-Priya Sridhar

The New Jim Crow by Michelle AlexanderThe New Jim Crow by Michelle Alexander

I bought this book for my dad for Christmas one year, because he enjoys non-fiction, and especially loves reading about true crime. I thought that this might help him reimagine the criminal justice system and rethink the glorification of all these true crime books he enjoys. He also is very much into the idea of law and order and using prisons to “make America safer” and I was hoping that by reading this book he might be able to see and understand the other side of this system. I love the idea of using books to help people see things from a new perspective, and for my dad, someone who has always loved reading, I think that this is the perfect way to accomplish this.

-Katherine Packer

Black Leopard Red Wolf by Marlon JamesBlack Leopard, Red Wolf by Marlon James

This new epic fantasy is making big waves, and for good reason. Based in African history and mythology, Black Leopard, Red Wolf follows a famed tracker with a nose for finding lost people. On a job to find a mysterious missing boy, he encounters a strange and fantastical array of characters. My dad is a big fan of fantasy and world building, so this is the perfect pick. It’s new, wonderfully written, and since Michael B. Jordan and Warner Bros. have already snatched up the movie rights, it gives him a chance to get on the bandwagon early.

-Susie Dumond

No Country for Old Men by Cormac McCarthyNo Country for Old Men by Cormac McCarthy

All the men in my family love a good western, noir, or heist movie. Especially if one of the protagonists was a veteran. Put on The Godfather, Lonesome Dove, or Training Day and they won’t even turn the channel during commercials, that’s how rapt their attention is. None of the men in my family read too much fiction, though–for example, when I gave No Country for Old Men to my uncle for his 51st birthday, he unwrapped it, looked right at me, and said, “Another damn book.” But, then, a week later, he told me he read it in one sitting on a flight when his TV was out, and he loved it so much he lent it to his son. He said it was like watching his favorite movie in his head. And he’s right–this novel is so cinematic because McCarthy first drafted it as a screenplay. As a joke, on MY birthday, my uncle gave me a quarter from 1958, and when I looked up, he said, “It’s your lucky coin. Don’t put it in your pocket. It’ll get mixed in with all the regular coins. Which it is.”

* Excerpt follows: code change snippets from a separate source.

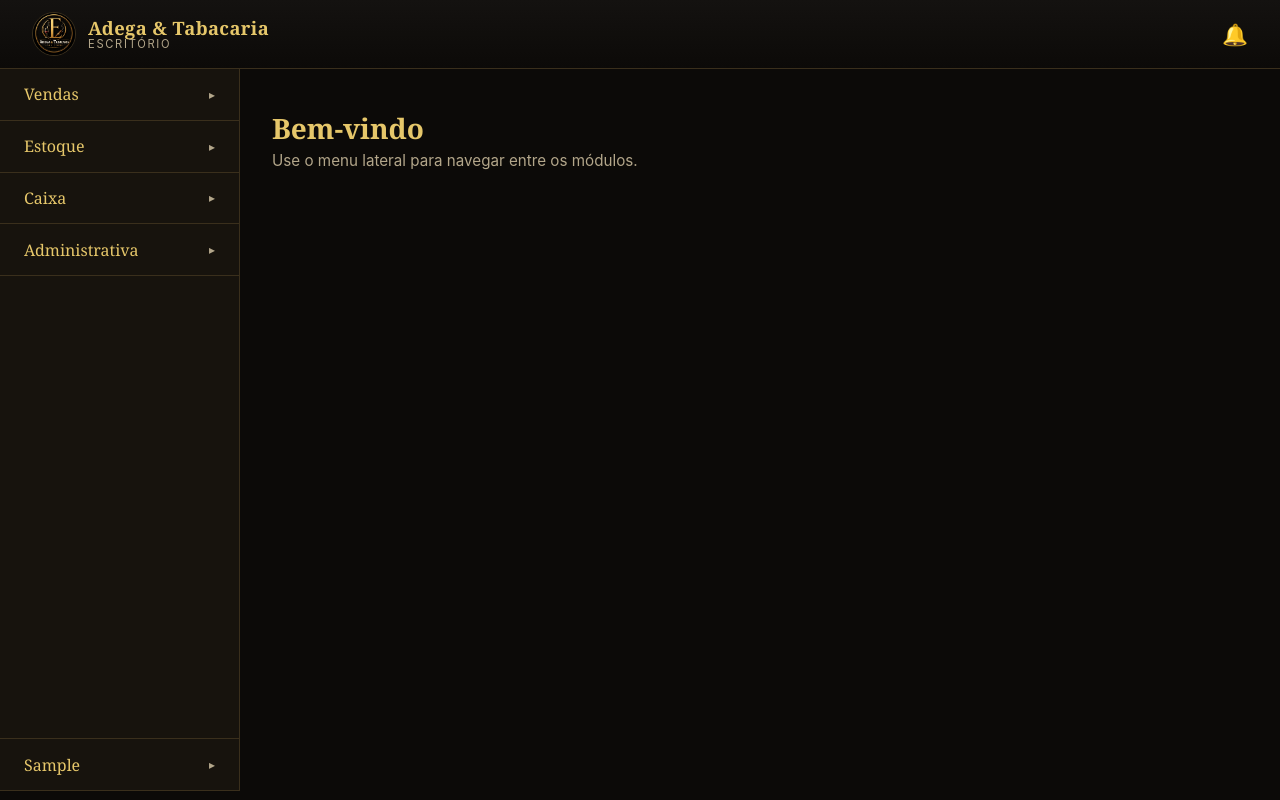
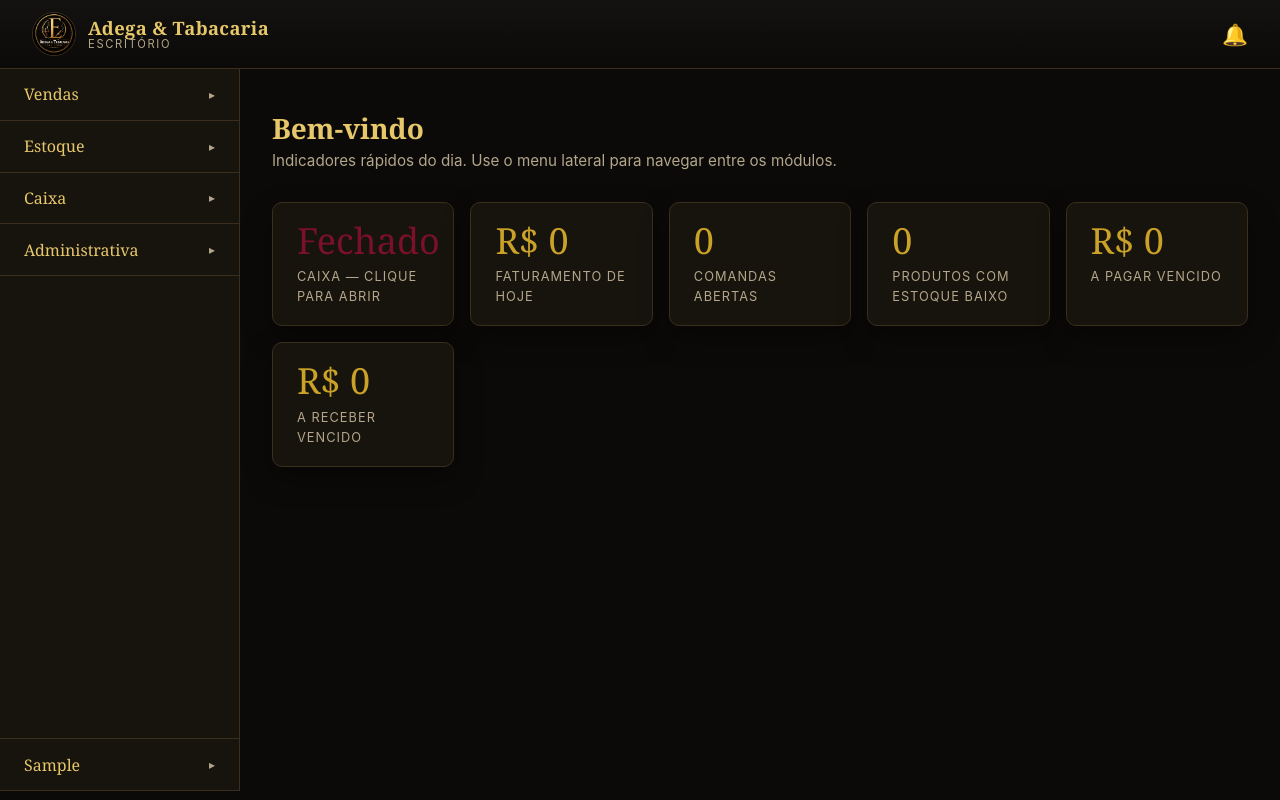
Before and after one commit to Arthur-Ferreira-Fernandes/Adega-Escritorio, a Django app: page / in a window 1280 px wide. Run offline with Django 5.2, Linux system fonts and the light colour scheme; the visitor is signed in with stand-in values (Sample User, id 1); data that the repository does not hold is empty.

Commit message:
Adiciona indicadores rápidos na tela inicial
A tela inicial tinha virado só uma mensagem de boas-vindas depois do
menu lateral substituir os cards de navegação. Agora mostra 6
indicadores clicáveis (cada um leva pra tela correspondente): status
do caixa, faturamento de hoje, comandas abertas, produtos com estoque
baixo, e contas a pagar/receber vencidas — os três últimos destacados
em vermelho quando exigem atenção.

A rota raiz "/" passa a exigir login (antes era pública, mas só
mostrava um "bem-vindo"; agora mostra dados reais do negócio).

Co-Authored-By: Claude Sonnet 5 <noreply@anthropic.com>

```diff
--- a/config/urls.py
+++ b/config/urls.py
@@ -1,14 +1,15 @@
 from django.contrib import admin
 from django.contrib.auth import views as auth_views
 from django.urls import include, path
-from django.views.generic import TemplateView
+
+from . import views
 
 admin.site.site_header = "Adega & Tabacaria Escritório"
 admin.site.site_title = "Adega & Tabacaria"
 admin.site.index_title = "Administração"
 
 urlpatterns = [
-    path("", TemplateView.as_view(template_name="inicio.html"), name="inicio"),
+    path("", views.inicio, name="inicio"),
     path("admin/", admin.site.urls),
     path("sair/", auth_views.LogoutView.as_view(next_page="/"), name="logout"),
     path("estoque/", include("apps.estoque.urls")),
--- /dev/null
+++ b/config/views.py
@@ -0,0 +1,43 @@
+from decimal import Decimal
+
+from django.contrib.auth.decorators import login_required
+from django.db.models import F, Sum
+from django.shortcuts import render
+from django.utils import timezone
+
+from apps.caixa.models import Caixa
+from apps.estoque.models import Produto
+from apps.financeiro.models import ContaPagar, ContaReceber
+from apps.vendas.models import Venda
+
+
+@login_required
+def inicio(request):
+    hoje = timezone.now().date()
+
+    faturamento_hoje = (
+        Venda.objects.filter(
+            status=Venda.Status.CONCLUIDA, finalizada_em__date=hoje
+        ).aggregate(t=Sum("total"))["t"]
+        or Decimal("0")
+    )
+    a_pagar_vencido = (
+        ContaPagar.objects.filter(pago=False, vencimento__lt=hoje).aggregate(t=Sum("valor"))["t"]
+        or Decimal("0")
+    )
+    a_receber_vencido = (
+        ContaReceber.objects.filter(recebido=False, vencimento__lt=hoje).aggregate(t=Sum("valor"))["t"]
+        or Decimal("0")
+    )
+
+    contexto = {
+        "caixa": Caixa.aberto_atual(),
+        "faturamento_hoje": faturamento_hoje,
+        "comandas_abertas": Venda.objects.filter(status=Venda.Status.ABERTA).count(),
+        "estoque_baixo": Produto.objects.filter(
+            ativo=True, quantidade_estoque__lte=F("estoque_minimo")
+        ).count(),
+        "a_pagar_vencido": a_pagar_vencido,
+        "a_receber_vencido": a_receber_vencido,
+    }
+    return render(request, "inicio.html", contexto)
--- a/static/css/site.css
+++ b/static/css/site.css
@@ -399,6 +399,17 @@ a {
     background: rgba(201, 162, 39, 0.12);
 }
 
+.stat--link {
+    display: block;
+    text-decoration: none;
+    color: inherit;
+    transition: border-color 0.15s ease;
+}
+
+.stat--link:hover {
+    border-color: var(--cor-dourado);
+}
+
 /* Mensagens (django.contrib.messages) */
 
 .mensagens {
--- a/templates/inicio.html
+++ b/templates/inicio.html
@@ -4,5 +4,32 @@
 
 {% block conteudo %}
 <h1 class="titulo-pagina">Bem-vindo</h1>
-<p class="subtitulo-pagina">Use o menu lateral para navegar entre os módulos.</p>
+<p class="subtitulo-pagina">Indicadores rápidos do dia. Use o menu lateral para navegar entre os módulos.</p>
+
+<div class="grade-stats">
+    <a href="{% url 'caixa:painel' %}" class="stat stat--link">
+        <span class="stat__valor" style="{% if not caixa %}color: var(--cor-vinho);{% endif %}">{% if caixa %}Aberto{% else %}Fechado{% endif %}</span>
+        <span class="stat__rotulo">{% if caixa %}Caixa desde {{ caixa.aberto_em|date:"d/m H:i" }}{% else %}Caixa — clique para abrir{% endif %}</span>
+    </a>
+    <a href="{% url 'relatorios:dashboard' %}" class="stat stat--link">
+        <span class="stat__valor">R$ {{ faturamento_hoje }}</span>
+        <span class="stat__rotulo">Faturamento de hoje</span>
+    </a>
+    <a href="{% url 'vendas:inicio' %}" class="stat stat--link">
+        <span class="stat__valor">{{ comandas_abertas }}</span>
+        <span class="stat__rotulo">Comandas abertas</span>
+    </a>
+    <a href="{% url 'estoque:produtos' %}" class="stat stat--link">
+        <span class="stat__valor" style="{% if estoque_baixo > 0 %}color: var(--cor-vinho);{% endif %}">{{ estoque_baixo }}</span>
+        <span class="stat__rotulo">Produtos com estoque baixo</span>
+    </a>
+    <a href="{% url 'financeiro:contas_pagar' %}" class="stat stat--link">
+        <span class="stat__valor" style="{% if a_pagar_vencido > 0 %}color: var(--cor-vinho);{% endif %}">R$ {{ a_pagar_vencido }}</span>
+        <span class="stat__rotulo">A pagar vencido</span>
+    </a>
+    <a href="{% url 'financeiro:contas_receber' %}" class="stat stat--link">
+        <span class="stat__valor" style="{% if a_receber_vencido > 0 %}color: var(--cor-vinho);{% endif %}">R$ {{ a_receber_vencido }}</span>
+        <span class="stat__rotulo">A receber vencido</span>
+    </a>
+</div>
 {% endblock %}
```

-Mary Kay McBrayer

Are there books to get dad that you’d recommend? Let us know in the comments!